In a major victory for organized labor, unions will have an easier time signing up airline and railroad workers after the Obama administration Monday changed a 76-year-old rule on union elections.
The change is the most significant so far in a string of White House moves designed to boost unions, which are struggling to reverse years of decline in membership.
The new rule, announced by the three-member National Mediation Board, would recognize a union if a simple majority of workers who cast ballots approve organizing. The previous rule required a majority of the entire work force to favor unionizing. That meant workers choosing not to vote at all were effectively counted as "no" votes.
Airlines that fought the change say it will lead to more labor disputes that could disrupt commerce and increase delays in an industry already reeling from recession, higher fuel costs and stepped-up security measures.
The most immediate impact of the change would be at Delta Air Lines Inc., where unions are trying to organize about 20,000 flight attendants. Unions are also expected to target workers at smaller carriers, including Allegiant Air, JetBlue Airways, Republic Airways and SkyWest.
"We applaud the NMB for taking this historic and courageous step to bring democracy to union elections," said Patricia Friend, president of the Association of Flight Attendants-CWA.
But the Air Transport Association, which represents most major airlines, is expected to file a lawsuit challenging the new rule.
"It is quite clear to us that the NMB was determined to proceed despite the proposed rule's substantive and procedural flaws, leaving us no choice but to seek judicial review," the industry group said in a statement.
The rule will take effect 30 days after publication Tuesday in the Federal Register. The flight attendants' union said it would seek a representation election at Delta soon afterward.
Proponents of the change say the old rule ran contrary to democratic standards, where the outcome of an election is determined by the majority of those who vote. The change puts union elections at airlines and railroads under the same procedures followed by most other companies, which are overseen by the National Labor Relations Board.
"After decades of operating within a system that is rigged against them, rail and aviation workers have at least gained a right that most of us take for granted," said Edward Wytkind, president of the AFL-CIO Transportation Trades Department.
The board proposed the rule change in October after a request from the AFL-CIO. That request came soon after President Barack Obama named Linda Puchala — the former head of a flight attendant union — to a seat on the board, shifting the balance of power.
The final rule was approved 2-1, with chairwoman Elizabeth Dougherty issuing a fierce dissent. Dougherty, appointed by President George W. Bush, said the change is "an unprecedented departure for the NMB and represents the most dramatic policy shift in the history of the agency."

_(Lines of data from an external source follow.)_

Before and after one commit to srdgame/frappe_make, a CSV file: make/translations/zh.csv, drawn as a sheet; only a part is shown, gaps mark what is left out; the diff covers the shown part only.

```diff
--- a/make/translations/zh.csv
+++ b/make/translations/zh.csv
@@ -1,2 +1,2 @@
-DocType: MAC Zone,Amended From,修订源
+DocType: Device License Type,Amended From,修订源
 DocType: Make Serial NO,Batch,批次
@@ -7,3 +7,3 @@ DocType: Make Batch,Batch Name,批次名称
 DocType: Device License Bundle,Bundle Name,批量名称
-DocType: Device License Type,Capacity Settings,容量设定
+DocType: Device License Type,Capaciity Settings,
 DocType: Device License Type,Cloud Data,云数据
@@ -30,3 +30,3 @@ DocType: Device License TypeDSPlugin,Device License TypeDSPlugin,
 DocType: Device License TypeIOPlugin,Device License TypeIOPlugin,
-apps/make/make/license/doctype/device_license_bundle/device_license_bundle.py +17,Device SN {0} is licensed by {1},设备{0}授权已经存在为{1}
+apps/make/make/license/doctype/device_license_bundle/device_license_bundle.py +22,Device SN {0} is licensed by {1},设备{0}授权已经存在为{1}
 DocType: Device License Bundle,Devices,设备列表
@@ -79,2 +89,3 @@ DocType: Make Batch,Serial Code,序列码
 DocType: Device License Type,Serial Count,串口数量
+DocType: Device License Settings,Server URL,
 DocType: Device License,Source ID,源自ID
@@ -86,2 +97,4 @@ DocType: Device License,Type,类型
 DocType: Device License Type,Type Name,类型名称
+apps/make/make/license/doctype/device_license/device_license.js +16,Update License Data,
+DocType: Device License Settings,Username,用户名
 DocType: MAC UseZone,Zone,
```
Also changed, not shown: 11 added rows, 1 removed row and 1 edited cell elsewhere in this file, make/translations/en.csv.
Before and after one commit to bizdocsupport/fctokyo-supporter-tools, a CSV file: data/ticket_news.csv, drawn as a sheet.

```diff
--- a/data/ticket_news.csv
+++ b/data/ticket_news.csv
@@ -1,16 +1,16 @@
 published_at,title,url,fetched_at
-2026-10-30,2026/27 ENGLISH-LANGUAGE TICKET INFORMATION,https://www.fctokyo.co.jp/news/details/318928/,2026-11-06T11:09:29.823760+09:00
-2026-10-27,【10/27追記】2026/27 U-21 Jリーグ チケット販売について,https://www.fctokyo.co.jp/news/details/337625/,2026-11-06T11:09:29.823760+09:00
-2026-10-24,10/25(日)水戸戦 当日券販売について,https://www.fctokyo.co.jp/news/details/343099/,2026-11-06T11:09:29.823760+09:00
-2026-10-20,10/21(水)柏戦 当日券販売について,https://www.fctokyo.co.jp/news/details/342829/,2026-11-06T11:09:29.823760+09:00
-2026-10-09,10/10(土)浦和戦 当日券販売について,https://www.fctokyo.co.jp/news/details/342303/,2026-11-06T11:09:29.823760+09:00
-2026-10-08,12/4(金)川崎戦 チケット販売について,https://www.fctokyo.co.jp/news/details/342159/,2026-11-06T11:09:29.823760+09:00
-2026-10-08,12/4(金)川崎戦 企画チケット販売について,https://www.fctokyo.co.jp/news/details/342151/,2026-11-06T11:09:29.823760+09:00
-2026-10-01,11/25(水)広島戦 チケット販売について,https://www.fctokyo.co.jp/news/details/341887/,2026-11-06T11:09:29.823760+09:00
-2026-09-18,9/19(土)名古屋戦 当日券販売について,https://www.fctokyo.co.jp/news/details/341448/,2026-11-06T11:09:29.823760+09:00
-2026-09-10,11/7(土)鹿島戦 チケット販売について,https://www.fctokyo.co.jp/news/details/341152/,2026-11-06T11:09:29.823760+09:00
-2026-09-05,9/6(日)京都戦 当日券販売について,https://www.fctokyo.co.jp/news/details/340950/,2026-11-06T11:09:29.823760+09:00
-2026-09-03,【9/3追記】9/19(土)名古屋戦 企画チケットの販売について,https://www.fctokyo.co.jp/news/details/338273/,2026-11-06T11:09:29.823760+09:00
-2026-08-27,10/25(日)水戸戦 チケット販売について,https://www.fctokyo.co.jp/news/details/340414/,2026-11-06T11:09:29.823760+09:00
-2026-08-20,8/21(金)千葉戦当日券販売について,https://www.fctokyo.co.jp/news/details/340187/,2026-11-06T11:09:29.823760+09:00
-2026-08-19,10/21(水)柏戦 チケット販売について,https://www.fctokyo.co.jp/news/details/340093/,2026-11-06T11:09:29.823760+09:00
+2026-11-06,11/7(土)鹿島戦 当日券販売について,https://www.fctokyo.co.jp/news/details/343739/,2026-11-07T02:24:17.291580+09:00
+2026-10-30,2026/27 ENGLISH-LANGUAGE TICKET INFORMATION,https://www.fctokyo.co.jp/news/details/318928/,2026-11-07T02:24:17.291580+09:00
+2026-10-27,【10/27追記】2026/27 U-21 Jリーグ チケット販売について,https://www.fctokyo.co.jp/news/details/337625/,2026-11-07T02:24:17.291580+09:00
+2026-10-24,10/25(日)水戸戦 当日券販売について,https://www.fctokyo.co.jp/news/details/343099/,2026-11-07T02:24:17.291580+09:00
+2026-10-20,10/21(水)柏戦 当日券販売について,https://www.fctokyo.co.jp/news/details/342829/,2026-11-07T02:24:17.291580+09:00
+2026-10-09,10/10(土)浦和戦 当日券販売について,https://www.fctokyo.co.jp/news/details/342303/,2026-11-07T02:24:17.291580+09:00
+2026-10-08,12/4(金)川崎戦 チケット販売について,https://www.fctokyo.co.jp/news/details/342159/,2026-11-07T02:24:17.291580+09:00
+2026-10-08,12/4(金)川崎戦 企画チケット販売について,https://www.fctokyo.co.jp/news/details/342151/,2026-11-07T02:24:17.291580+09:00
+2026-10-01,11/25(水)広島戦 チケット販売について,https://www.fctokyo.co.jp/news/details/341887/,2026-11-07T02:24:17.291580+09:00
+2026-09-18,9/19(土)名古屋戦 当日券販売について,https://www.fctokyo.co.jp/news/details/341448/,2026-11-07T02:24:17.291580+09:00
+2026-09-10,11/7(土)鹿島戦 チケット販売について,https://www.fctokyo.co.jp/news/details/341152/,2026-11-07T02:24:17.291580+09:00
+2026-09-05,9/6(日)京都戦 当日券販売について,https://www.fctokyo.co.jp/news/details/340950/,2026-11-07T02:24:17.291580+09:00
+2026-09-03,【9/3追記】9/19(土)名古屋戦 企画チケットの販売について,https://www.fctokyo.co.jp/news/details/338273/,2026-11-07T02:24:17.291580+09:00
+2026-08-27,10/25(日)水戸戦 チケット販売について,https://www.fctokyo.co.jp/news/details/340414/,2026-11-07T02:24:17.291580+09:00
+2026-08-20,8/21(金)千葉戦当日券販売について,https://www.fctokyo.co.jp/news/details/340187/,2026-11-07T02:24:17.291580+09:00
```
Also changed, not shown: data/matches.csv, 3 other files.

Delta spokeswoman Gina Laughlin said Delta would support an industry lawsuit challenging the rule change.
"While disappointed, we are not surprised by the majority members' decision in view of the way this rule change has been handled," Laughlin said.
Airlines and railroads employ more than 500,000 workers, and about two-thirds of those are already in unions. That's much higher than the overall union membership rate of 12 percent.
One exception to the higher rate of union representation is at Delta, where only about 15 percent of workers were union members before the carrier merged with heavily unionized Northwest Airlines two years ago. Unions representing flight attendants and ground workers who worked for Northwest want the new rules to cover elections at the combined carrier.
In a 2008 election, 5,253 Delta flight attendants voted to be represented by the AFA. But the union lost under the old election rules because the roughly 8,000 flight attendants who didn't vote were counted as "no" votes.
The new election rules will also help the International Association of Machinists and Aerospace Workers, which represents Northwest ground workers such as baggage handlers and gate agents. Delta says it has roughly 30,000 workers in that group, including roughly 10,000 who came from Northwest.
AP Airlines Writer Joshua Freed in Minneapolis contributed to this report.
On the Net:
National Mediation Board: http://www.nmb.gov/